Tualatin, OR - According to the Institute of Medicine’s (IOM) report "The Future of Nursing: Leading Change, Advancing Health,” the United States has the historic opportunity to transform our health care system and nurses will play a vital role in that transformation.
With more than 3 million members, the nursing profession is the largest segment of our nation’s health care workforce and nurses are on the front lines of patient care. The report, released on October 5 2010, is the result of a two year initiative between the IOM and the Robert Wood Johnson Foundation in response to the need to both assess and transform the nursing profession in light of major policy changes in health care delivery.
The report included four key messages: First, that nurses must be able to practice to the full extent of their education and training. Second, nurse education and training needs to be improved to provide nursing professionals with access to advanced education in a seamless academic program. Third, nurses must be full partners, with physicians and other health care professionals, in redesigning health care in the United States. Finally, planning for future workforce needs in nursing will require better and more efficient data collection and infrastructure.
Health care organizations and associations across the country immediately applauded the report for recognizing what the nursing profession has always known: nurses are, and must continue to be, at the heart of health care reform. However, one important national health care organization was absent from the nearly unanimous praise.
The American Medical Association (AMA), the national association of physicians, medical students and residents, responded to the report with what has been its historic and usual practice; dismissing the role and contribution of nurses and other health care professionals in our health care system. The AMA stated that "nurses are critical to the health care team, but there is no substitute for education and training.”
The IOM report correctly identified the important role that nurses have played and will need to play to insure that there are sufficient professionals to provide care to our population in primary care, acute care and community based settings.

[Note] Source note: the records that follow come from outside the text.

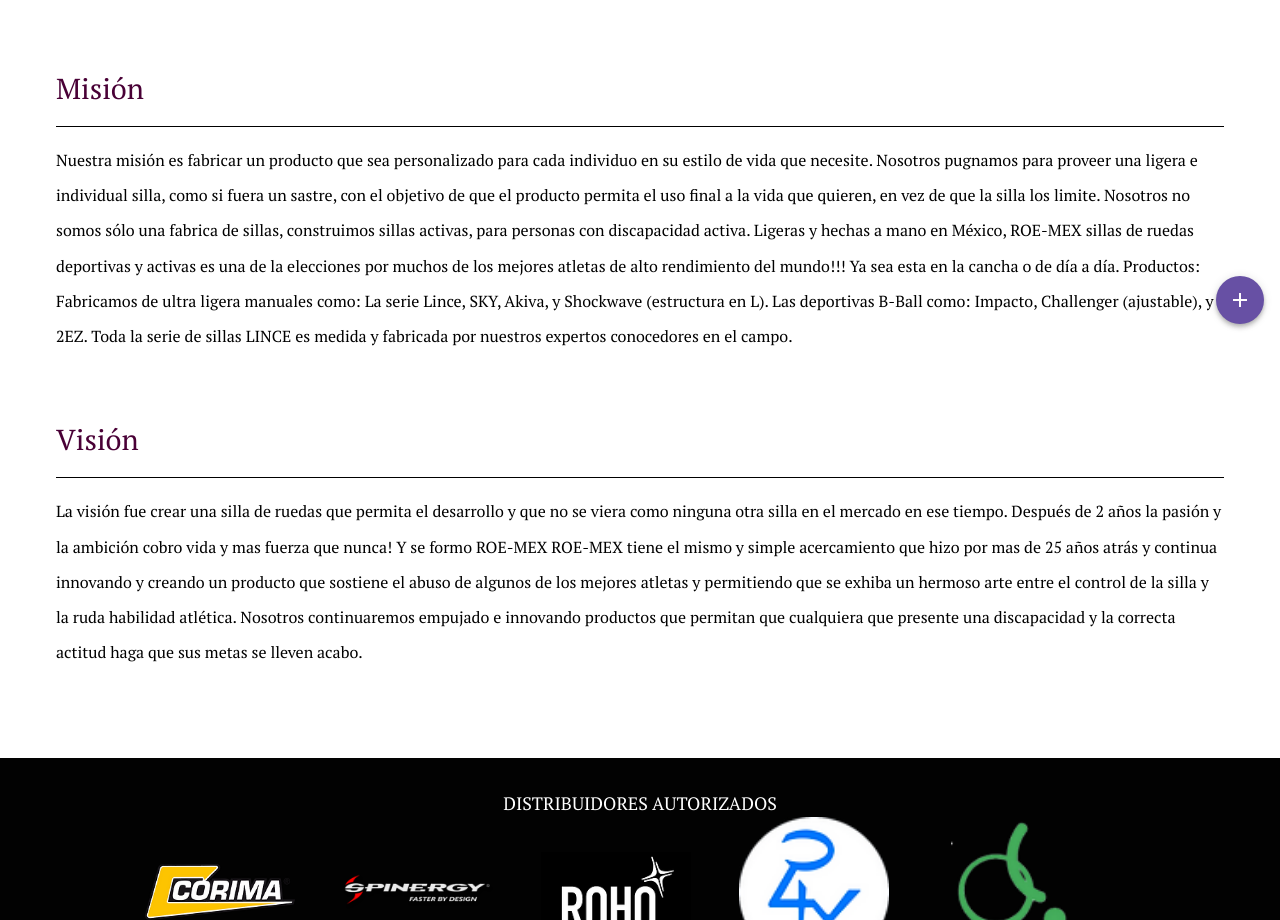
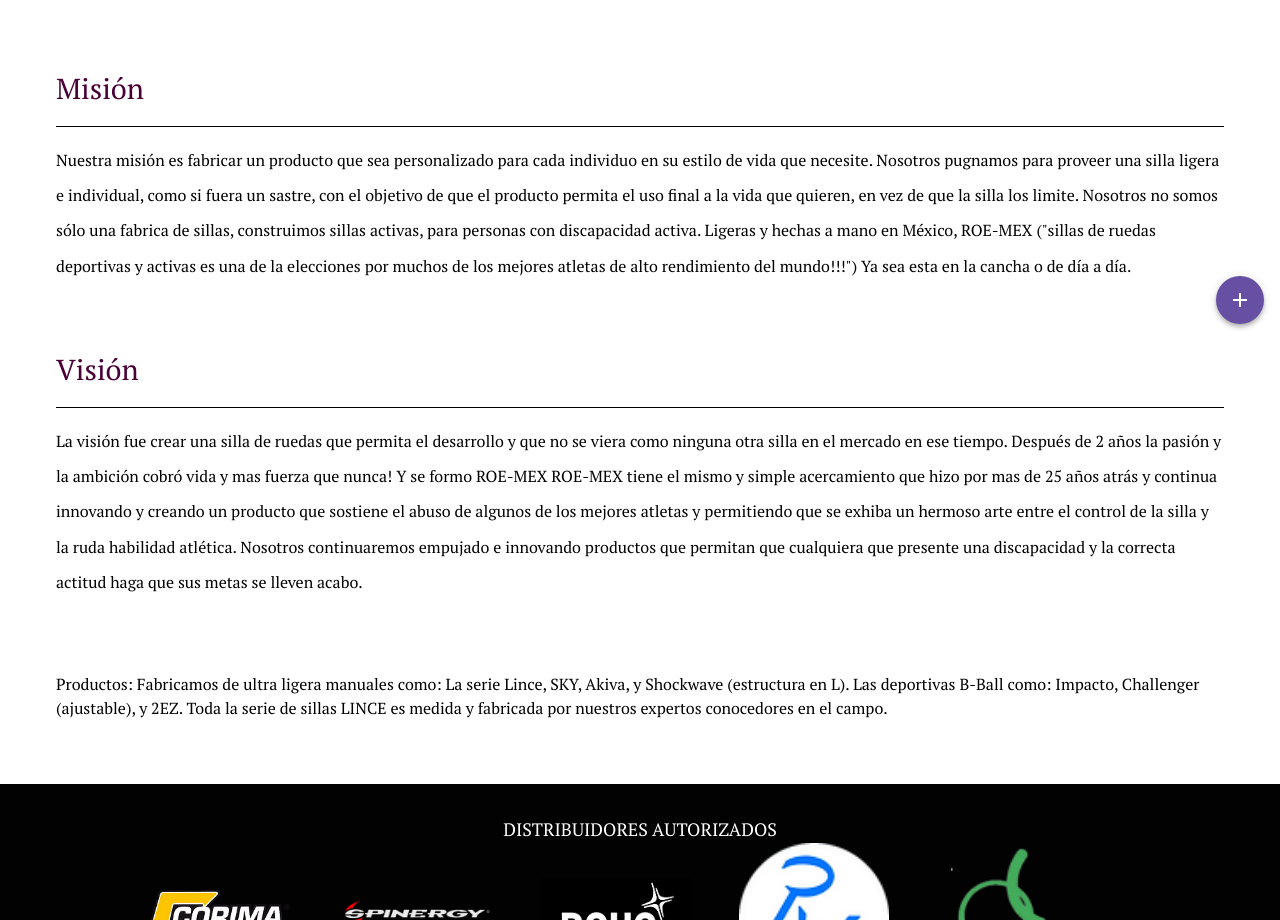
Before and after one commit to vegavLuis/linceWebFront, a Vue app: page /quienes-somos in a window 1280 px wide. Shown: the part 460-1380 px from the top of the page. Built offline with nearby package versions, Linux system fonts and the light colour scheme; a web font is replaced by a local one.

Commit message:
se corrigen errores

```diff
--- a/src/stores/quienesSomos/app.js
+++ b/src/stores/quienesSomos/app.js
@@ -13,18 +13,17 @@
       titulo: 'Misión',
       texto: `Nuestra misión es fabricar un producto que sea personalizado para cada individuo en su estilo de vida que necesite.
 
-      Nosotros pugnamos para proveer una ligera e individual silla, como si fuera un sastre, con el objetivo de que el producto permita el uso final a la vida que quieren, en vez de que la silla los limite.
+      Nosotros pugnamos para proveer una silla ligera e individual, como si fuera un sastre, con el objetivo de que el producto permita el uso final a la vida que quieren, en vez de que la silla los limite.
 
       Nosotros no somos sólo una fabrica de sillas, construimos sillas activas, para personas con discapacidad activa.
 
-      Ligeras y hechas a mano en México, ROE-MEX sillas de ruedas deportivas y activas es una de la elecciones por muchos de los mejores atletas de alto rendimiento del mundo!!! Ya sea esta en la cancha o de día a día.
+      Ligeras y hechas a mano en México, ROE-MEX ("sillas de ruedas deportivas y activas es una de la elecciones por muchos de los mejores atletas de alto rendimiento del mundo!!!") Ya sea esta en la cancha o de día a día.
 
-      Productos: Fabricamos de ultra ligera manuales como: La serie Lince, SKY, Akiva, y Shockwave (estructura en L). Las deportivas B-Ball como: Impacto, Challenger (ajustable), y 2EZ. Toda la serie de sillas LINCE es medida y fabricada por nuestros expertos conocedores en el campo.
           `
     },
     {
       titulo: 'Visión',
-      texto: `La visión fue crear una silla de ruedas que permita el desarrollo y que no se viera como ninguna otra silla en el mercado en ese tiempo. Después de 2 años la pasión y la ambición cobro vida y mas fuerza que nunca! Y se formo ROE-MEX
+      texto: `La visión fue crear una silla de ruedas que permita el desarrollo y que no se viera como ninguna otra silla en el mercado en ese tiempo. Después de 2 años la pasión y la ambición cobró vida y mas fuerza que nunca! Y se formo ROE-MEX
 
         ROE-MEX tiene el mismo y simple acercamiento que hizo por mas de 25 años atrás y continua innovando y creando un producto que sostiene el abuso de algunos de los mejores atletas y permitiendo que se exhiba un hermoso arte entre el control de la silla y la ruda habilidad atlética.
 
--- a/src/views/QuienesSomos.vue
+++ b/src/views/QuienesSomos.vue
@@ -23,6 +23,15 @@
       <v-divider :thickness="1" color="black" class="border-opacity-100"></v-divider>
       <p class="pt-4 parrafo">{{ item.texto }}</p>
     </v-card>
+    <div class="pt-8">
+      <!-- <v-divider :thickness="1" color="black" class="border-opacity-100"></v-divider> -->
+      <p class="pt-4">
+        Productos: Fabricamos de ultra ligera manuales como: La serie Lince, SKY, Akiva, y Shockwave
+        (estructura en L). Las deportivas B-Ball como: Impacto, Challenger (ajustable), y 2EZ. Toda
+        la serie de sillas LINCE es medida y fabricada por nuestros expertos conocedores en el
+        campo.
+      </p>
+    </div>
   </v-container>
 </template>
 <style scoped>
```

Yet the AMA asserts that the role of the nurse is to simply assist the physician and substitute for physicians where there are physician shortages. This is a short sighted and impractical response, and is not reflective of the reality of the role nursing professionals currently play in our health care system.
What we know is that nurses are providing access to high quality health care throughout the country, and that advanced practice nurses, including Nurse Practitioners and Clinical Nurse Specialists, will be central to the success of the primary care home model. Additionally, registered nurses will expand their role to coordinate and manage care, engage in prevention and health promotion services and play an even greater role in creation of health policy and health system change. Nurses are not now, nor will they ever be, the second tier of health are delivery.
It is unfortunate that our physician colleagues perceive the report as encroaching on their claimed turf rather than as a powerful call to action for a profession that has been their partner for over a century. The practices of nursing and medicine have much in common and the outcomes of nursing care (which are well documented) provide overwhelming evidence that our strongest and best health care delivery system will include a central role for Registered Nurses, on the front lines, where we have always been.